The multiverse theory asserts that multiple universes exist, and it is a consequence of one of the interpretations of quantum mechanics. Its origins lie in a 1957 thesis by Hugh Everett, who offered a 'many worlds' interpretation (MWI) of some of the phenomena observed in quantum mechanical situations, such as the double-slit experiment.
In most formulations of the theory, the constituent "universes" are identical, in that they have the same physical laws and the same values for the fundamental constants but exist in different states, and are arranged so that no information can pass between them. The state of the entire multiverse is constituted by a quantum superposition of states of the constituent universes and is described by a single universal wave function. In a recent work, The Fabric of Reality (1997), David Deutsch argues that the universe as we experience it consists of an infinity of physically possible worlds all co-existing in all possible times, and that what we regard as reality is simply an individual mind's rendering of his or her journey through a sequence of individual panes of the multiverse.
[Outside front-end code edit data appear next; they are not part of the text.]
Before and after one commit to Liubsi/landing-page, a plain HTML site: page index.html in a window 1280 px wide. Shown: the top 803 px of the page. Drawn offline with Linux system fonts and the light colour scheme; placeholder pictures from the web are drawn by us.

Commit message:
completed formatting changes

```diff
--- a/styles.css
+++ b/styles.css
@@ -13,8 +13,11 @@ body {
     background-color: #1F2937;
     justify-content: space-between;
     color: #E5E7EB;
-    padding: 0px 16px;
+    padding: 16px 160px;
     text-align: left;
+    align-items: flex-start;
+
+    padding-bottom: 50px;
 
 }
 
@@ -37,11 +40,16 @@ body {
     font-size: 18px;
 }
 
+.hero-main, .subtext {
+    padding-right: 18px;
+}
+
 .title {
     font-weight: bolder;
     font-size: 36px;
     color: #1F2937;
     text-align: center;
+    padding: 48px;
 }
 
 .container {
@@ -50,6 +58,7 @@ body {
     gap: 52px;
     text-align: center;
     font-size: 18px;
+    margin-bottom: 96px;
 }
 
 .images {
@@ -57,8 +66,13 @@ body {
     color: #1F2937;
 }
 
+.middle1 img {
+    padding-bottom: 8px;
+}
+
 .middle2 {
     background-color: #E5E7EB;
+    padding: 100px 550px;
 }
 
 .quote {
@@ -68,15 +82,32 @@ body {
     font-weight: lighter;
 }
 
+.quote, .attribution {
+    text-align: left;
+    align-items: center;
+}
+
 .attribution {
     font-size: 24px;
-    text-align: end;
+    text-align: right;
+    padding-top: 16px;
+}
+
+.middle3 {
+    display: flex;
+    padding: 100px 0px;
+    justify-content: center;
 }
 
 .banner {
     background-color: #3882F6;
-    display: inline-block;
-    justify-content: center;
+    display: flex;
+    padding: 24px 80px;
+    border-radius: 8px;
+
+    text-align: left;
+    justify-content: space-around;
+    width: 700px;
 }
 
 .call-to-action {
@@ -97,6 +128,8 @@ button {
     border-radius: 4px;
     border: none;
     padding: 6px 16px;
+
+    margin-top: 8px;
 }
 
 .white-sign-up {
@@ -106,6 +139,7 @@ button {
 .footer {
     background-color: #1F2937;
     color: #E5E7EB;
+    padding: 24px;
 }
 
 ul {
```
Related ideas are Richard Feynman's multiple histories interpretation, Dieter Zeh's many-minds interpretation, and David Kellogg Lewis's modal realism theory of possible worlds.
The multiverse is suggested as a possible explanation for the "bumps and wiggles" in temperature observed for cosmic background radiation, and for "dark flow" (the streaming of galaxy clusters across space).